Gwyn Macfarlane was undoubtedly the instigator of blood coagulation research at Oxford during the last century. From his earliest paper in 1931 on a survey of hemophilia , he engendered an interest in the diagnosis and treatment of hemophilia. Joined by Rosemary Biggs in the mid 1940s, together they embarked on blood coagulation research. The fascination that blood coagulation had for its devotees is best described in the words of Biggs : To begin with the spontaneous transformation of ﬂuid blood to a solid clot has a stimulating effect on the curiosity like that produced by a well executed conjuring trick. One feels that so simple and striking a phenomenon must have a simple and striking explanation, and the urge to discover it is immediate. Next, there is the deceptive ease with which the work can be started. All that is needed is a few glass tubes and a watch, a supply of blood and ingenuity. They augmented their coagulation research by pioneering replacement therapy for hemophilia and set the stage for the Mecca for blood coagulation research that Oxford was to become in the 1950s and 1960s. Naturally, hemophilics ﬂocked to the Oxford area like moths to a light, to be near to where they could obtain the best available treatment in the UK, so that by 1960 half the total number of hemophiliacs in the UK were treated at Oxford.

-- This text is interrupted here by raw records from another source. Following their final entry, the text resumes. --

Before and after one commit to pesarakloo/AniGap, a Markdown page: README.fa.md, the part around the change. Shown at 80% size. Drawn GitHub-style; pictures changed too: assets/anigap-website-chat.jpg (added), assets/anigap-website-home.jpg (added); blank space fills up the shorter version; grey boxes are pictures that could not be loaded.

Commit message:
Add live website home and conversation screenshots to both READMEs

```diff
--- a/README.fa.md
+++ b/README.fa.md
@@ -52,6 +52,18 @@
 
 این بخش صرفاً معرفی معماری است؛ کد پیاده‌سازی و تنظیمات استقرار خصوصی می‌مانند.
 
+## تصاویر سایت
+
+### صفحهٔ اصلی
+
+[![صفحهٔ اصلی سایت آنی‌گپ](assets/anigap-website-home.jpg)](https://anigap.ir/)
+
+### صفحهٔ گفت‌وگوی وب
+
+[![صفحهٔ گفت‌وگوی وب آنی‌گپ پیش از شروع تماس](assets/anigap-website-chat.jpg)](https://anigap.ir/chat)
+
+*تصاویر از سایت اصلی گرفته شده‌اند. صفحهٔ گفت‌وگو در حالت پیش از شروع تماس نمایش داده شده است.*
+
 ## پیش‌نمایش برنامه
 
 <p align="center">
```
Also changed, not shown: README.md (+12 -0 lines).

For their part they provided a very largedatabaseofhemophiliaAandBpatients.Moreandmore patients with unusual hemostatic defects were also referred to Oxford, the plasma samples from whom provided useful tools in subsequent research.